> _INSTRUCTIONS FOR THE TASK_
Nothing is to be left out; print all the entries exactly.

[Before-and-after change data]
┌────────
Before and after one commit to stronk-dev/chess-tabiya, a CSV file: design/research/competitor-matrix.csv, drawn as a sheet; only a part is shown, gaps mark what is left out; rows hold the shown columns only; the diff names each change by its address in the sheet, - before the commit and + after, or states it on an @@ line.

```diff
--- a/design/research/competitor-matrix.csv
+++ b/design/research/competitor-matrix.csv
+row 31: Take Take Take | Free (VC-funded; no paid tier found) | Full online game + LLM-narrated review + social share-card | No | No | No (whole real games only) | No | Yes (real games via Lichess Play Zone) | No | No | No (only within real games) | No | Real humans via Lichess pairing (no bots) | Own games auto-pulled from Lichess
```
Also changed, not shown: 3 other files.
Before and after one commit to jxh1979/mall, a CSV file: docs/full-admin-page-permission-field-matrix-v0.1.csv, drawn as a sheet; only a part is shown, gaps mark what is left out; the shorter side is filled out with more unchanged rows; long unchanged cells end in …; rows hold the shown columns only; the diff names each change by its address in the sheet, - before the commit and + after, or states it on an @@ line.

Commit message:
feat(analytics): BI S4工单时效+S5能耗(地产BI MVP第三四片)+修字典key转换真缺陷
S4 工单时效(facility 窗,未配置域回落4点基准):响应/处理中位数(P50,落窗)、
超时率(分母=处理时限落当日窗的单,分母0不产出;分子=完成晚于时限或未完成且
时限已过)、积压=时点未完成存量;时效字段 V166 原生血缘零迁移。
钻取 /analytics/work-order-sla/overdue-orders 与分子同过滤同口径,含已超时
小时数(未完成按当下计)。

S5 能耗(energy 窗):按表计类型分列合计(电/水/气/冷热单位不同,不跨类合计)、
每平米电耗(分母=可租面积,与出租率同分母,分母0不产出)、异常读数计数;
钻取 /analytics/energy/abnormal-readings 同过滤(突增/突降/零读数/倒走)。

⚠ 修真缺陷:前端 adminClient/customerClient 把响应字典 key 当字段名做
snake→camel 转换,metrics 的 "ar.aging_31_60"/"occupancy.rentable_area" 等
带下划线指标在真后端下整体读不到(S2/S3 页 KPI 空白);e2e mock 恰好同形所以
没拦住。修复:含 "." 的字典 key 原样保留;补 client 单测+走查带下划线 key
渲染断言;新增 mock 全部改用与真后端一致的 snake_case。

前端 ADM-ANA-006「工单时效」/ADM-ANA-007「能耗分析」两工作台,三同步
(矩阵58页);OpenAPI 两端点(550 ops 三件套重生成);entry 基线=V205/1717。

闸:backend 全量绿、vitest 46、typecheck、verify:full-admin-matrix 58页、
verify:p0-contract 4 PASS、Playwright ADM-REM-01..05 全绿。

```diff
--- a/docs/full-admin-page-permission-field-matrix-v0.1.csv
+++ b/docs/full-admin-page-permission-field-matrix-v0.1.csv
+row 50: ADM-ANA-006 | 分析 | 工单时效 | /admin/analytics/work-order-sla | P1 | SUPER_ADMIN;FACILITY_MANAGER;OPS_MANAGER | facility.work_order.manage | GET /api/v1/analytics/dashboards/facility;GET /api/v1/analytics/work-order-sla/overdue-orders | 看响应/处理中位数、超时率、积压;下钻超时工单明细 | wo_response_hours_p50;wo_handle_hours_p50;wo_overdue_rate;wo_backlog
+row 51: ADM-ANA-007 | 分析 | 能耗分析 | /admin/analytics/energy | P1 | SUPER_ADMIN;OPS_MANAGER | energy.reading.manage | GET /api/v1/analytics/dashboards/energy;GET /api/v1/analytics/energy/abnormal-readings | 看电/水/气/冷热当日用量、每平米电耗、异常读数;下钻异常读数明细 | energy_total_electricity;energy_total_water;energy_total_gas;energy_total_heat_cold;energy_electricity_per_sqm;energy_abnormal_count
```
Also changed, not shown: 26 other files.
└────────
> _EXERCISE ANSWER_
Before and after one commit to stronk-dev/chess-tabiya, a CSV file: design/research/competitor-matrix.csv, drawn as a sheet; only a part is shown, gaps mark what is left out; rows hold the shown columns only; the diff names each change by its address in the sheet, - before the commit and + after, or states it on an @@ line.

```diff
--- a/design/research/competitor-matrix.csv
+++ b/design/research/competitor-matrix.csv
+row 31: Take Take Take | Free (VC-funded; no paid tier found) | Full online game + LLM-narrated review + social share-card | No | No | No (whole real games only) | No | Yes (real games via Lichess Play Zone) | No | No | No (only within real games) | No | Real humans via Lichess pairing (no bots) | Own games auto-pulled from Lichess
```
Also changed, not shown: 3 other files.
Before and after one commit to jxh1979/mall, a CSV file: docs/full-admin-page-permission-field-matrix-v0.1.csv, drawn as a sheet; only a part is shown, gaps mark what is left out; the shorter side is filled out with more unchanged rows; long unchanged cells end in …; rows hold the shown columns only; the diff names each change by its address in the sheet, - before the commit and + after, or states it on an @@ line.

Commit message:
feat(analytics): BI S4工单时效+S5能耗(地产BI MVP第三四片)+修字典key转换真缺陷
S4 工单时效(facility 窗,未配置域回落4点基准):响应/处理中位数(P50,落窗)、
超时率(分母=处理时限落当日窗的单,分母0不产出;分子=完成晚于时限或未完成且
时限已过)、积压=时点未完成存量;时效字段 V166 原生血缘零迁移。
钻取 /analytics/work-order-sla/overdue-orders 与分子同过滤同口径,含已超时
小时数(未完成按当下计)。

S5 能耗(energy 窗):按表计类型分列合计(电/水/气/冷热单位不同,不跨类合计)、
每平米电耗(分母=可租面积,与出租率同分母,分母0不产出)、异常读数计数;
钻取 /analytics/energy/abnormal-readings 同过滤(突增/突降/零读数/倒走)。

⚠ 修真缺陷:前端 adminClient/customerClient 把响应字典 key 当字段名做
snake→camel 转换,metrics 的 "ar.aging_31_60"/"occupancy.rentable_area" 等
带下划线指标在真后端下整体读不到(S2/S3 页 KPI 空白);e2e mock 恰好同形所以
没拦住。修复:含 "." 的字典 key 原样保留;补 client 单测+走查带下划线 key
渲染断言;新增 mock 全部改用与真后端一致的 snake_case。

前端 ADM-ANA-006「工单时效」/ADM-ANA-007「能耗分析」两工作台,三同步
(矩阵58页);OpenAPI 两端点(550 ops 三件套重生成);entry 基线=V205/1717。

闸:backend 全量绿、vitest 46、typecheck、verify:full-admin-matrix 58页、
verify:p0-contract 4 PASS、Playwright ADM-REM-01..05 全绿。

```diff
--- a/docs/full-admin-page-permission-field-matrix-v0.1.csv
+++ b/docs/full-admin-page-permission-field-matrix-v0.1.csv
+row 50: ADM-ANA-006 | 分析 | 工单时效 | /admin/analytics/work-order-sla | P1 | SUPER_ADMIN;FACILITY_MANAGER;OPS_MANAGER | facility.work_order.manage | GET /api/v1/analytics/dashboards/facility;GET /api/v1/analytics/work-order-sla/overdue-orders | 看响应/处理中位数、超时率、积压;下钻超时工单明细 | wo_response_hours_p50;wo_handle_hours_p50;wo_overdue_rate;wo_backlog
+row 51: ADM-ANA-007 | 分析 | 能耗分析 | /admin/analytics/energy | P1 | SUPER_ADMIN;OPS_MANAGER | energy.reading.manage | GET /api/v1/analytics/dashboards/energy;GET /api/v1/analytics/energy/abnormal-readings | 看电/水/气/冷热当日用量、每平米电耗、异常读数;下钻异常读数明细 | energy_total_electricity;energy_total_water;energy_total_gas;energy_total_heat_cold;energy_electricity_per_sqm;energy_abnormal_count
```
Also changed, not shown: 26 other files.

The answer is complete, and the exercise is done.